Task to carry out
Your answer should be every line of the entries that has the string "href" in it.

Extracted information

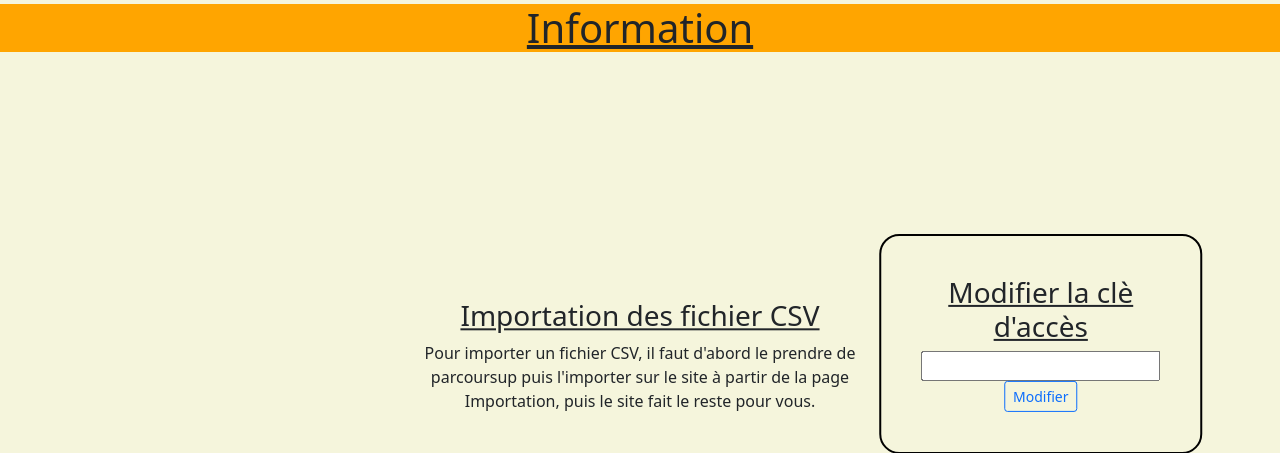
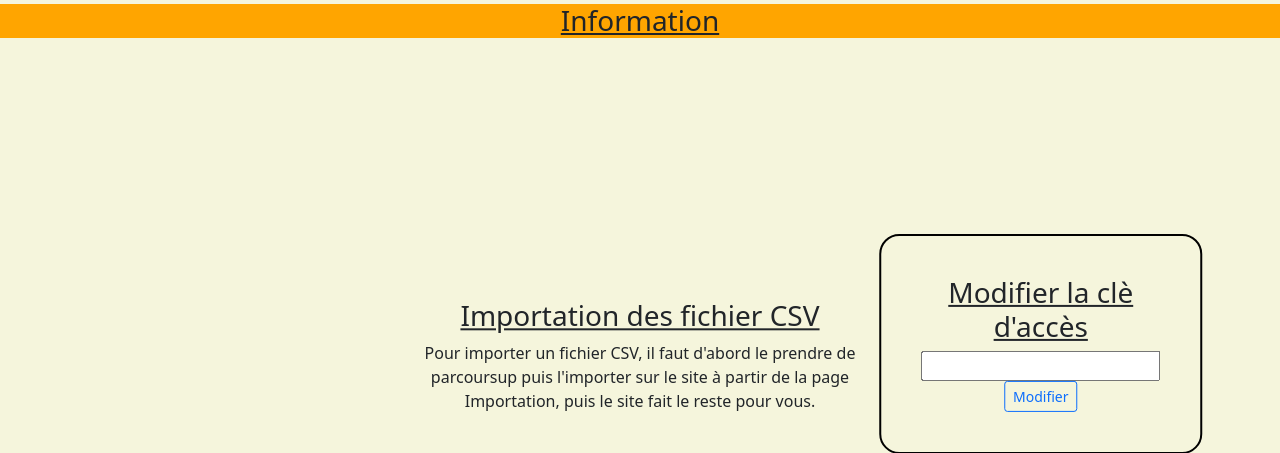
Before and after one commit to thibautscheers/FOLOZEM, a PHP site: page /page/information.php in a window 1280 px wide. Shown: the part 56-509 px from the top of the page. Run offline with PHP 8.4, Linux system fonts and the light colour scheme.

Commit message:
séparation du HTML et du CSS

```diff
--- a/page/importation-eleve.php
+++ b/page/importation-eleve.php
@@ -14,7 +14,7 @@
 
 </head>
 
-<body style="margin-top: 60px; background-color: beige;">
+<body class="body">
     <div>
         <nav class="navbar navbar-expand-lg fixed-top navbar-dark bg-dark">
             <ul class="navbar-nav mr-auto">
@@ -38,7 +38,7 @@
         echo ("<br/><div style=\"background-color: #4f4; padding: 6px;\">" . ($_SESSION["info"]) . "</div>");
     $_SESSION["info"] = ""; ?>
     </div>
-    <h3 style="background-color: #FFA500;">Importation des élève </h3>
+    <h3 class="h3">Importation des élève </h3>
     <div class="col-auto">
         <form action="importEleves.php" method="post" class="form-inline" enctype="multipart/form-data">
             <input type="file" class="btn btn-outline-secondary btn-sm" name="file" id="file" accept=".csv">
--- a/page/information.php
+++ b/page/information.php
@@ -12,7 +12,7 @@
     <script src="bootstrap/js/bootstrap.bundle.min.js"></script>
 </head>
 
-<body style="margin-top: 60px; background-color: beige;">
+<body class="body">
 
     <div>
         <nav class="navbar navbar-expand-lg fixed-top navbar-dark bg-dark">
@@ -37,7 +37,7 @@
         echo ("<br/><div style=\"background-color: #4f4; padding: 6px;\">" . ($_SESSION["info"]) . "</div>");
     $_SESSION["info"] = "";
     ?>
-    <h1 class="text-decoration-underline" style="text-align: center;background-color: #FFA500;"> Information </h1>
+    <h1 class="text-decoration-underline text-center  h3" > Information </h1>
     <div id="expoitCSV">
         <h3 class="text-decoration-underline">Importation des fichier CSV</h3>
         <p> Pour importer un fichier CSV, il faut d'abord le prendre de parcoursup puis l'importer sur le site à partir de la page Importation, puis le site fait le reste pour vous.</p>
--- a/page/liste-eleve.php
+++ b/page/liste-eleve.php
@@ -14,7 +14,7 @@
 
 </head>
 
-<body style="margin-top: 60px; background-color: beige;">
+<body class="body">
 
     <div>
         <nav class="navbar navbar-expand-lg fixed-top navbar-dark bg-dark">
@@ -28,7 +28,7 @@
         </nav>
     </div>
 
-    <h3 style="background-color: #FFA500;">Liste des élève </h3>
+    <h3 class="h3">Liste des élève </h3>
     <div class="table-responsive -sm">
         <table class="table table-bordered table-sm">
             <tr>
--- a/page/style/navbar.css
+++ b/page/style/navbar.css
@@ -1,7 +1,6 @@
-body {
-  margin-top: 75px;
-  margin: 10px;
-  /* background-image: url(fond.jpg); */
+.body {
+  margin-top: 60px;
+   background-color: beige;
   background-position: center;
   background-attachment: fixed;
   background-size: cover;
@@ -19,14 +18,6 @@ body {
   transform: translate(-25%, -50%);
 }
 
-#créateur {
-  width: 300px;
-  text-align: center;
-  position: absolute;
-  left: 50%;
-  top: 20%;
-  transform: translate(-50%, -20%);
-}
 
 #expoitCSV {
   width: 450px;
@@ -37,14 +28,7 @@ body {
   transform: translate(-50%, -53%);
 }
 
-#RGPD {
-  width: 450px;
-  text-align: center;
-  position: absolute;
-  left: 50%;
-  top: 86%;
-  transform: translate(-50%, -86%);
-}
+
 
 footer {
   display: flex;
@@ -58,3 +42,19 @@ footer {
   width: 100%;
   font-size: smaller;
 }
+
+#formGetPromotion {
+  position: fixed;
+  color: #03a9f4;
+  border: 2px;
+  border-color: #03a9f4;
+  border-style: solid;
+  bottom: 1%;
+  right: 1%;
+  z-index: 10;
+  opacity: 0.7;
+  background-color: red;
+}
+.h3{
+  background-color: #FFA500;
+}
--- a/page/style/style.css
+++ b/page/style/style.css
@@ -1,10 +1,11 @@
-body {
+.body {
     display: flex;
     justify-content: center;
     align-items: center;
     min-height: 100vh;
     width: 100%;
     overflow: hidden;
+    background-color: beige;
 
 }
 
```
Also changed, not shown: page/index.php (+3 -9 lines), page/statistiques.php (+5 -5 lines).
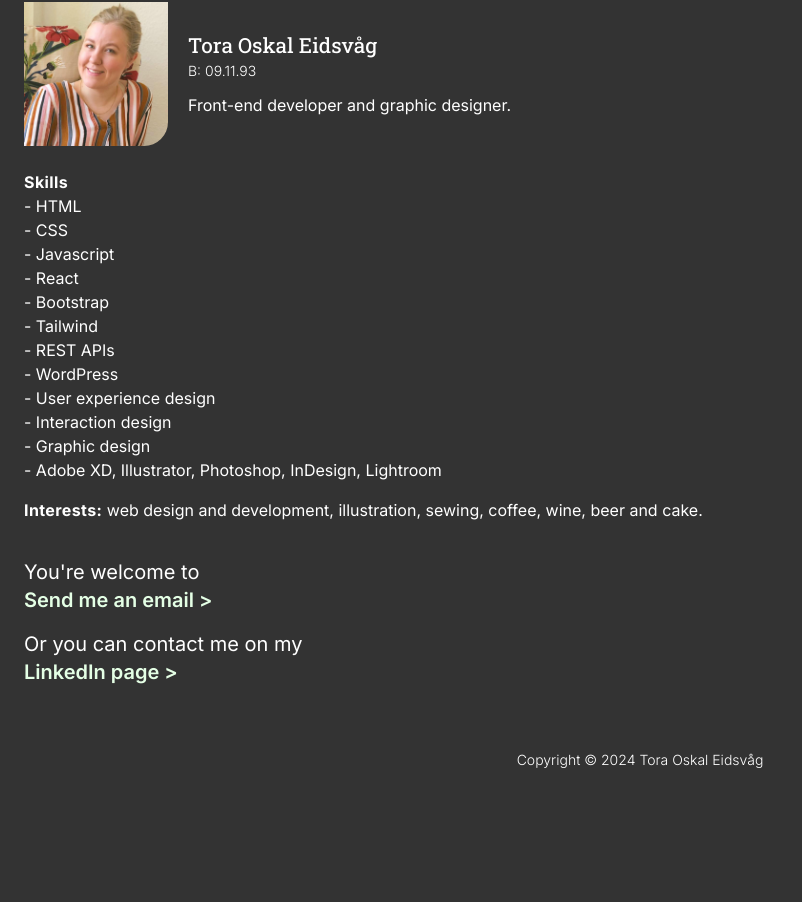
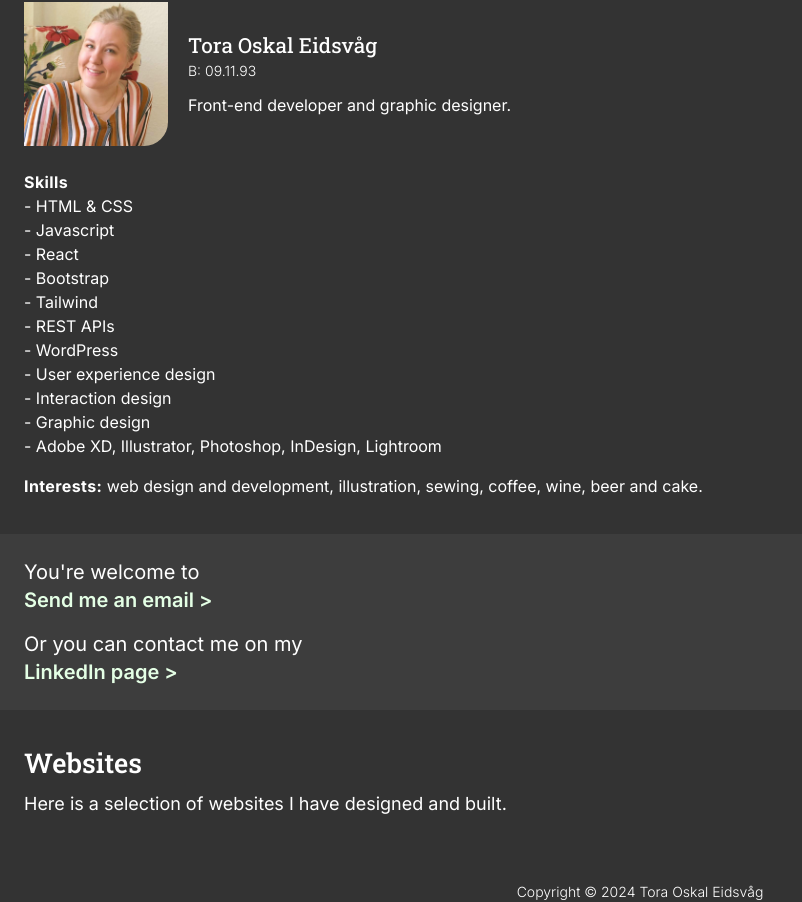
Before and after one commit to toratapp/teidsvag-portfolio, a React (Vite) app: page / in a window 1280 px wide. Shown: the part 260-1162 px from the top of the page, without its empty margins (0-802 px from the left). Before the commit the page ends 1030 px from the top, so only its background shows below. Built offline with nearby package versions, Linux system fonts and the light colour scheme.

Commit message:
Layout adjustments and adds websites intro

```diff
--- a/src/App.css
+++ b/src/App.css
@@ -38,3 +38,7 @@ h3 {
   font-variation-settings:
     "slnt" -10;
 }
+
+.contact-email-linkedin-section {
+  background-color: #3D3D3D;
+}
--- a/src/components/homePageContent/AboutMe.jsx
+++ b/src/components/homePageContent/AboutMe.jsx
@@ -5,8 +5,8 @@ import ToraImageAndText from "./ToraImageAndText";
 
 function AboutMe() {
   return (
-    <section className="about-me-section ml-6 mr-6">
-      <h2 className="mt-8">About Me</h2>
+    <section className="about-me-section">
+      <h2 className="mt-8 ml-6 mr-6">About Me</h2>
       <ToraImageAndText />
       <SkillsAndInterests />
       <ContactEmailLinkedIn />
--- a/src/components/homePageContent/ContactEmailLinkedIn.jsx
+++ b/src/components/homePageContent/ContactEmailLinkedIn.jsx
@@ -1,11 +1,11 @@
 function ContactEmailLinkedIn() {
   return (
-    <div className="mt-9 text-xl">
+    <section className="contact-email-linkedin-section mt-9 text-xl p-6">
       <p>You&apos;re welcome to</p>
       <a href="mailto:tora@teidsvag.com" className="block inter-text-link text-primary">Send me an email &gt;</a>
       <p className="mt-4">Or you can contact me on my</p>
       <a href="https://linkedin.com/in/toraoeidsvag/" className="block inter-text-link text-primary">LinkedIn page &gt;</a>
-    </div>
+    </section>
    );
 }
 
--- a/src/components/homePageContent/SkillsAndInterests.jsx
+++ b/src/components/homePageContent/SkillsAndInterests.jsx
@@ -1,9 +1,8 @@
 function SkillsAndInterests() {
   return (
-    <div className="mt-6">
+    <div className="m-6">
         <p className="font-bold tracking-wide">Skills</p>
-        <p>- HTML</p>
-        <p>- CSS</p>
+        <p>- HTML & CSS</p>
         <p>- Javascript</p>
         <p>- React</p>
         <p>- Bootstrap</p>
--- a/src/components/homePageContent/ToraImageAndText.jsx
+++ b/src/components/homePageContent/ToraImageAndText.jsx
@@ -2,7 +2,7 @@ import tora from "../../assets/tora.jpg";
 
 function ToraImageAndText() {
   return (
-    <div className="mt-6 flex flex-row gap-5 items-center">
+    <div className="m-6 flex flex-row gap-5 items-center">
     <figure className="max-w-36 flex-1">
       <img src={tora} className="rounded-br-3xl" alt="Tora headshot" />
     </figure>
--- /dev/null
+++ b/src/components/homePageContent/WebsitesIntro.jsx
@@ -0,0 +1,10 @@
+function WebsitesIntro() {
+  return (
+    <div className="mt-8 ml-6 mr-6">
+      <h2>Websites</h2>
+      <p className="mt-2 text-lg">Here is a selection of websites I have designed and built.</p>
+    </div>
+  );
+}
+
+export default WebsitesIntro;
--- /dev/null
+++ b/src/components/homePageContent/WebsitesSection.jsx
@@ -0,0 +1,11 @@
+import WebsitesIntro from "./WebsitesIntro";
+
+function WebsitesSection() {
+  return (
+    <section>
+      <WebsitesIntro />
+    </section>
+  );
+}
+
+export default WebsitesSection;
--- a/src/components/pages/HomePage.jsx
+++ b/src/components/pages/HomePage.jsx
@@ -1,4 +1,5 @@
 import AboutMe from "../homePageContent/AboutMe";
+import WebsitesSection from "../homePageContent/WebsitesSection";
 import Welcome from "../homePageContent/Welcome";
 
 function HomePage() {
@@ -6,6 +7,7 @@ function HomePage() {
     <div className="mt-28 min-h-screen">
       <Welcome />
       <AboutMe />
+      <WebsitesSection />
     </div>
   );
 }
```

Finished task
       <a href="mailto:tora@teidsvag.com" className="block inter-text-link text-primary">Send me an email &gt;</a>
       <a href="https://linkedin.com/in/toraoeidsvag/" className="block inter-text-link text-primary">LinkedIn page &gt;</a>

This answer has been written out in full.